grappling with unity

Natalie RIngsmuth, director of #UniteCloud

The goal was to find an area of the world she thought she might have a hard time welcoming. After teaching in inner city Atlanta, she ended up doing ministry at the federal prison in St. Cloud, MN. It was a liberating experience. The prisoners had nothing to hide and wore no false visages of perfection. To her, the prisoners were more than just criminals… They were people, not so different from her.

Natalie Ringsmuth is the director of #UniteCloud, a St. Cloud-based activist group which works to bridge the gap between diverse communities in the St. Cloud area.

The most freedom I ever experienced in church… was in jail.
— N.R.

Through her work in the prison, Natalie came to understand that she in fact shared a great deal with the prisoners. Many of them were parents, as was she. They were human, they made mistakes, something she’s certainly privy to. “I could be them…” she says.

A firm sense of justice pervades her work. In a world not easily defined in black and white, Natalie sees a stark difference between what’s just and what’s not. Empathy is the road to justice. (See upcoming post on wrestling with this idea.) By seeing the world from another’s perspective we come to recognize the larger overarching problems of society. The prisoners she worked with were there because of choices they’d made, but what was it that led up to that choice? What role did societal-level injustices play in creating the circumstances in which that choice was made?

Perhaps circumstances at hand and one’s environment can in some capacity rob individuals of their human ability to survive, thrive and love.

Natalie is driven to address these big picture problems but balances it with interpersonal work alongside individuals in the community.

#UniteCloud works in an environment fraught with tension as St. Cloud is seeing a growing wave of immigrants and refugees. Many come from predominantly Muslim countries. This influx is prompting contentious dialogue, debate and communication breakdown as the question of identity is brought to the forefront. What does it mean to be an American?

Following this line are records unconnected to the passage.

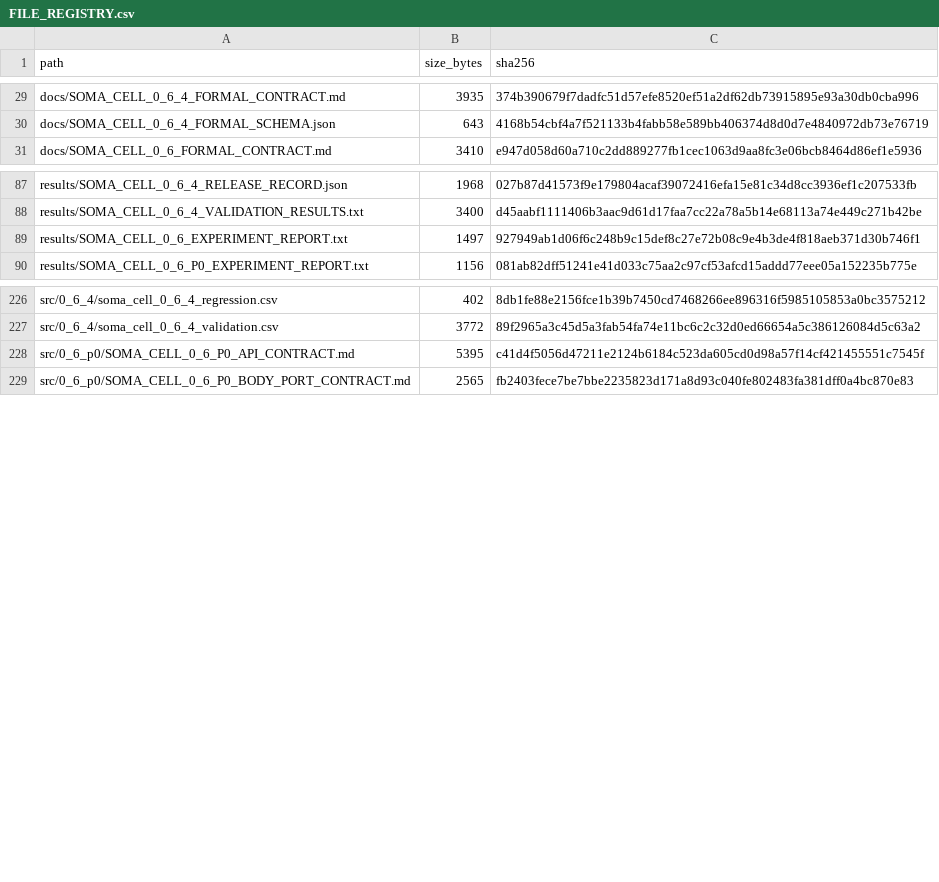
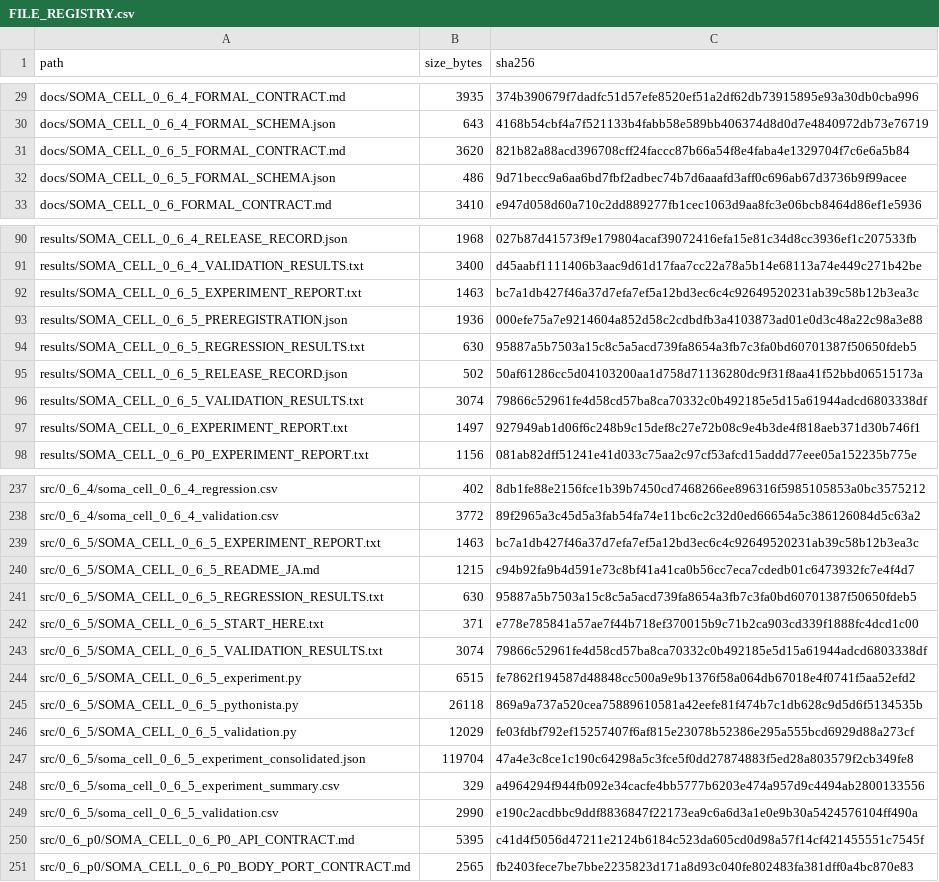
Before and after one commit to halc8312/soma-cell, a CSV file: manifests/FILE_REGISTRY.csv, drawn as a sheet; only a part is shown, gaps mark what is left out; the diff covers the shown part only.

Commit message:
Implement SOMA-CELL 0.6.5 multigenerational neural grammar assay

```diff
--- a/manifests/FILE_REGISTRY.csv
+++ b/manifests/FILE_REGISTRY.csv
@@ -30,2 +30,4 @@ docs/SOMA_CELL_0_6_4_FORMAL_CONTRACT.md,3935,374b390679f7dadfc51d57efe8520ef51a2
 docs/SOMA_CELL_0_6_4_FORMAL_SCHEMA.json,643,4168b54cbf4a7f521133b4fabb58e589bb406374d8d0d7e4840972db73e76719
+docs/SOMA_CELL_0_6_5_FORMAL_CONTRACT.md,3620,821b82a88acd396708cff24faccc87b66a54f8e4faba4e1329704f7c6e6a5b84
+docs/SOMA_CELL_0_6_5_FORMAL_SCHEMA.json,486,9d71becc9a6aa6bd7fbf2adbec74b7d6aaafd3aff0c696ab67d3736b9f99acee
 docs/SOMA_CELL_0_6_FORMAL_CONTRACT.md,3410,e947d058d60a710c2dd889277fb1cec1063d9aa8fc3e06bcb8464d86ef1e5936
@@ -88,2 +91,7 @@ results/SOMA_CELL_0_6_4_RELEASE_RECORD.json,1968,027b87d41573f9e179804acaf390724
 results/SOMA_CELL_0_6_4_VALIDATION_RESULTS.txt,3400,d45aabf1111406b3aac9d61d17faa7cc22a78a5b14e68113a74e449c271b42be
+results/SOMA_CELL_0_6_5_EXPERIMENT_REPORT.txt,1463,bc7a1db427f46a37d7efa7ef5a12bd3ec6c4c92649520231ab39c58b12b3ea3c
+results/SOMA_CELL_0_6_5_PREREGISTRATION.json,1936,000efe75a7e9214604a852d58c2cdbdfb3a4103873ad01e0d3c48a22c98a3e88
+results/SOMA_CELL_0_6_5_REGRESSION_RESULTS.txt,630,95887a5b7503a15c8c5a5acd739fa8654a3fb7c3fa0bd60701387f50650fdeb5
+results/SOMA_CELL_0_6_5_RELEASE_RECORD.json,502,50af61286cc5d04103200aa1d758d71136280dc9f31f8aa41f52bbd06515173a
+results/SOMA_CELL_0_6_5_VALIDATION_RESULTS.txt,3074,79866c52961fe4d58cd57ba8ca70332c0b492185e5d15a61944adcd6803338df
 results/SOMA_CELL_0_6_EXPERIMENT_REPORT.txt,1497,927949ab1d06f6c248b9c15def8c27e72b08c9e4b3de4f818aeb371d30b746f1
@@ -227,2 +238,13 @@ src/0_6_4/soma_cell_0_6_4_regression.csv,402,8db1fe88e2156fce1b39b7450cd7468266e
 src/0_6_4/soma_cell_0_6_4_validation.csv,3772,89f2965a3c45d5a3fab54fa74e11bc6c2c32d0ed66654a5c386126084d5c63a2
+src/0_6_5/SOMA_CELL_0_6_5_EXPERIMENT_REPORT.txt,1463,bc7a1db427f46a37d7efa7ef5a12bd3ec6c4c92649520231ab39c58b12b3ea3c
+src/0_6_5/SOMA_CELL_0_6_5_README_JA.md,1215,c94b92fa9b4d591e73c8bf41a41ca0b56cc7eca7cdedb01c6473932fc7e4f4d7
+src/0_6_5/SOMA_CELL_0_6_5_REGRESSION_RESULTS.txt,630,95887a5b7503a15c8c5a5acd739fa8654a3fb7c3fa0bd60701387f50650fdeb5
+src/0_6_5/SOMA_CELL_0_6_5_START_HERE.txt,371,e778e785841a57ae7f44b718ef370015b9c71b2ca903cd339f1888fc4dcd1c00
+src/0_6_5/SOMA_CELL_0_6_5_VALIDATION_RESULTS.txt,3074,79866c52961fe4d58cd57ba8ca70332c0b492185e5d15a61944adcd6803338df
+src/0_6_5/SOMA_CELL_0_6_5_experiment.py,6515,fe7862f194587d48848cc500a9e9b1376f58a064db67018e4f0741f5aa52efd2
+src/0_6_5/SOMA_CELL_0_6_5_pythonista.py,26118,869a9a737a520cea75889610581a42eefe81f474b7c1db628c9d5d6f5134535b
+src/0_6_5/SOMA_CELL_0_6_5_validation.py,12029,fe03fdbf792ef15257407f6af815e23078b52386e295a555bcd6929d88a273cf
+src/0_6_5/soma_cell_0_6_5_experiment_consolidated.json,119704,47a4e3c8ce1c190c64298a5c3fce5f0dd27874883f5ed28a803579f2cb349fe8
+src/0_6_5/soma_cell_0_6_5_experiment_summary.csv,329,a4964294f944fb092e34cacfe4bb5777b6203e474a957d9c4494ab2800133556
+src/0_6_5/soma_cell_0_6_5_validation.csv,2990,e190c2acdbbc9ddf8836847f22173ea9c6a6d3a1e0e9b30a5424576104ff490a
 src/0_6_p0/SOMA_CELL_0_6_P0_API_CONTRACT.md,5395,c41d4f5056d47211e2124b6184c523da605cd0d98a57f14cf421455551c7545f
```
Also changed, not shown: 5 added rows elsewhere in this file, 22 other files.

The debate circles around the center point of values. It’s nothing new that increased levels of immigration bring with it a greater sense of fear. Locals perceive their cultural values to be at stake when other cultures with different values arrive. Natalie hopes to use education as a way of highlighting the humanity behind these culturally diverse worldviews and to focus on the similarities between us as people.

It’s an education in seeing diversity. Natalie says that once diversity is present in a community, there are only two paths forward. One path is to cast out the diversity; the other is to have more of it.

So the question comes down to “Now what?” She says that many of the current problems stem from shallow understandings of those around us. Addressing these problems involves two approaches. One is having community education opportunities. #UniteCloud organized an event called “I Don’t Mean to Offend You, But…” in which Muslim residents of St. Cloud answered tough questions from community members about their faith and culture.

Going hand in hand with education, is the importance of recognizing one’s own biases. Recognizing our blind spots empowers us to work towards a more holistic change.

Natalie says that without a change of heart, the community cannot truly change. It’s unsustainable for us as a community to look only to our leadership to make change. It’s up to us as individuals in conjunction with our neighbors to create the change we want.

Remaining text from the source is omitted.